His political patronage could be equally questionable. To cite only the most blatant example, Johnson built his political career in large part on the support (financial and otherwise) of Texas-based Brown Root, predecessor to Dick Cheney’s Halliburton. Then, as now, the company ranked among the largest federal contractors.
Johnson leaned on Brown Root more and more as his career progressed. That explains why the construction company became, as Peters writes, “a major beneficiary of Johnson programs until the end of his political career, including Vietnam, where the firm was the leading contractor in constructing US bases.” Try and imagine, if possible, a Texas president ramping up an ill-advised war where the only clear winner is a home state contractor.
Peters offers a nuanced portrait of Johnson’s shocking ascension to the presidency in the wake of JFK’s assassination – and explains how both LBJ aides and Kennedy aides became more spiteful and suspicious of one another.
He also provides powerful, necessary correctives to the thumbnail sketches of liberal politics. Much as the Kennedys and Johnsons achieved in civil rights, they initially lagged behind the movement.
Johnson dragged his feet on major legislation during his Senate days and, in 1963, President Kennedy and Vice President Johnson both skipped Martin Luther King Jr.’s “I Have a Dream” speech at the Washington mall.
“Indeed,” Peters writes of ruling Washington, “they had advised against holding the event, a position shared by most of white Washington, which embarrassed itself by staying home that day.”
To be sure, Johnson made up for that misstep, ramming through groundbreaking legislation that simultaneously gave African-Americans expanded rights and freedoms, freed the South to begin recognizing the economic potential seen today across the Sun Belt, and transferred political power to Republicans in most Southern states for the next 40 years.
Most painful of all, Peters delineates the insecurities and political calculations that led LBJ to deceive the nation even as he tragically escalated America’s role in Vietnam. These include the infamous Tonkin Gulf Resolution that expanded presidential powers to attack in Vietnam based on a false premise of provocation (1964’s version of WMD, one might say) and the Tet Offensive, a battle the US won technically but lost in every other manner.

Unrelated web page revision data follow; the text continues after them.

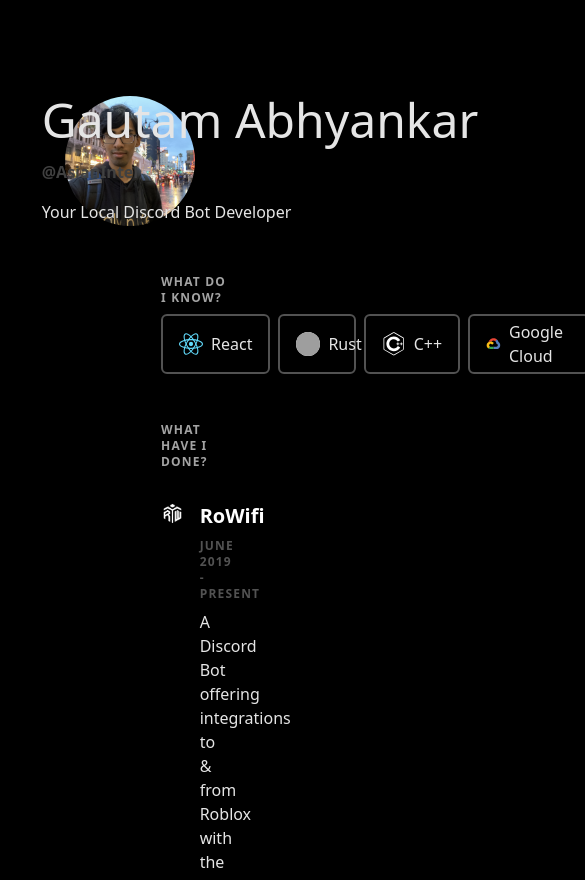
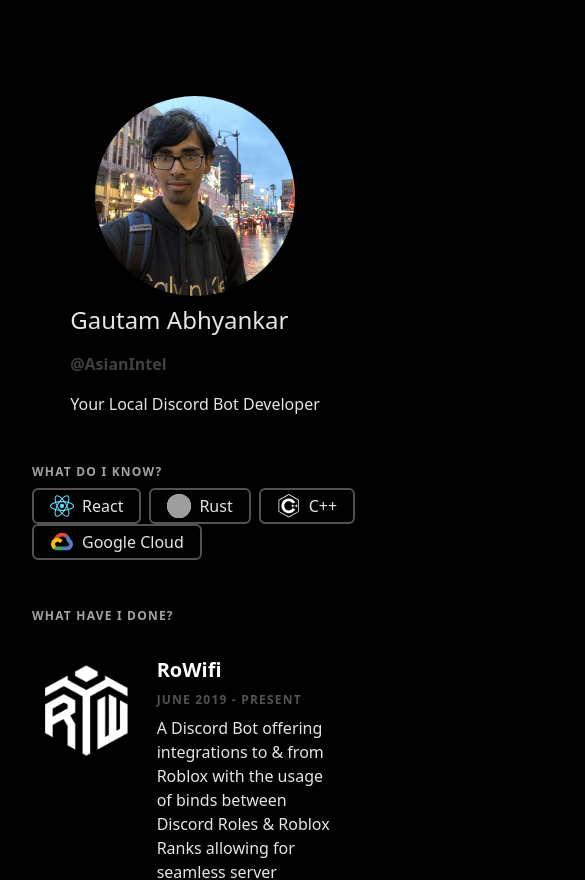
Before and after one commit to AsianIntel/asianintel.dev, a Next.js app: page / in a window 390 px wide. Shown: the top 880 px of the page, 585 px wide, since content can reach past the window. Built offline with nearby package versions, Linux system fonts and the light colour scheme; grey boxes are pictures that could not be loaded.

Commit message:
Fix mobile layout

```diff
--- a/src/app/page.tsx
+++ b/src/app/page.tsx
@@ -4,17 +4,18 @@
 
 export default function Home() {
   return (
-    <main className="flex flex-col py-24 gap-y-12 w-2/3 mx-auto">
-      <div className="grid grid-cols-2 justify-items-center">
+    <main className="flex flex-col py-24 gap-y-12 w-full lg:w-2/3 mx-auto">
+      <div className="grid grid-cols-1 md:grid-cols-2 gap-y-2 justify-items-center">
         <Image
           src={Profile}
           alt="Profile"
           className="rounded-full"
           width={200}
           height={200}
+          priority
         />
         <div className="flex flex-col gap-y-4 whitespace-nowrap">
-          <span className="text-5xl text-neutral-200">Gautam Abhyankar</span>
+          <span className="text-2xl md:text-4xl lg:text-5xl text-neutral-200">Gautam Abhyankar</span>
           <span className="text-neutral-700 font-bold">@AsianIntel</span>
           <span className="text-neutral-200">
             Your Local Discord Bot Developer
@@ -22,11 +23,11 @@
         </div>
       </div>
 
-      <div className="flex flex-col px-24">
+      <div className="flex flex-col px-8 md:px-24">
         <span className="text-xs text-neutral-400 font-semibold uppercase tracking-widest">
           What do I know?
         </span>
-        <div className="flex mt-2 gap-x-2">
+        <div className="flex flex-wrap mt-2 gap-x-2">
           <div className="border-2 rounded-md border-neutral-600 text-neutral-200 px-4 py-1 flex items-center  gap-x-2">
             <svg
               xmlns="http://www.w3.org/2000/svg"
@@ -82,7 +83,7 @@
         </div>
       </div>
 
-      <div className="flex flex-col px-24">
+      <div className="flex flex-col px-8 md:px-24">
         <span className="text-xs text-neutral-400 font-semibold uppercase tracking-widest">
           What have I done?
         </span>
@@ -155,7 +156,7 @@
         </div>
       </div>
 
-      <div className="flex flex-col px-24">
+      <div className="flex flex-col px-8 md:px-24">
         <span className="text-xs text-neutral-400 font-semibold uppercase tracking-widest">
           What have I studied?
         </span>
```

Peters should be credited with drawing on LBJ aides such as Bill Moyers, who, after leaving the administration, went on to ponder aloud Johnson’s sanity even as he still sat in the White House. At the same time, for those of us too young to recall Johnson in office and who have a vague sense of these events, Peters does a fine job of putting them in context without getting bogged down.
He completes the portrait with consideration of Johnson’s crudity. This is a man, after all, known to defecate in front of staffers as a means of displaying how much power he wielded. Johnson often used his aide Jack Valenti’s lap as a footrest and Lady Bird’s humiliations over his open affairs were widely known.
And yet Johnson’s enigmatic loneliness in the White House stirs empathy nonetheless. Vietnam crushed Johnson and his presidency, leaving him to forgo a run for a second full term in 1968. Relieved of those anxieties and by signs of eased tensions in Vietnam, LBJ briefly thought his popularity could be rescued.
Instead, four days later, Martin Luther King was murdered in Memphis. Riots broke out, the long, hot summer began with Robert Kennedy’s assassination in June, and America was left battered by devastation and destruction. LBJ was caught up the emotional swirl.
In 1973, at the age 64, he died of a heart attack.
Erik Spanberg is a freelance writer in Charlotte, N.C.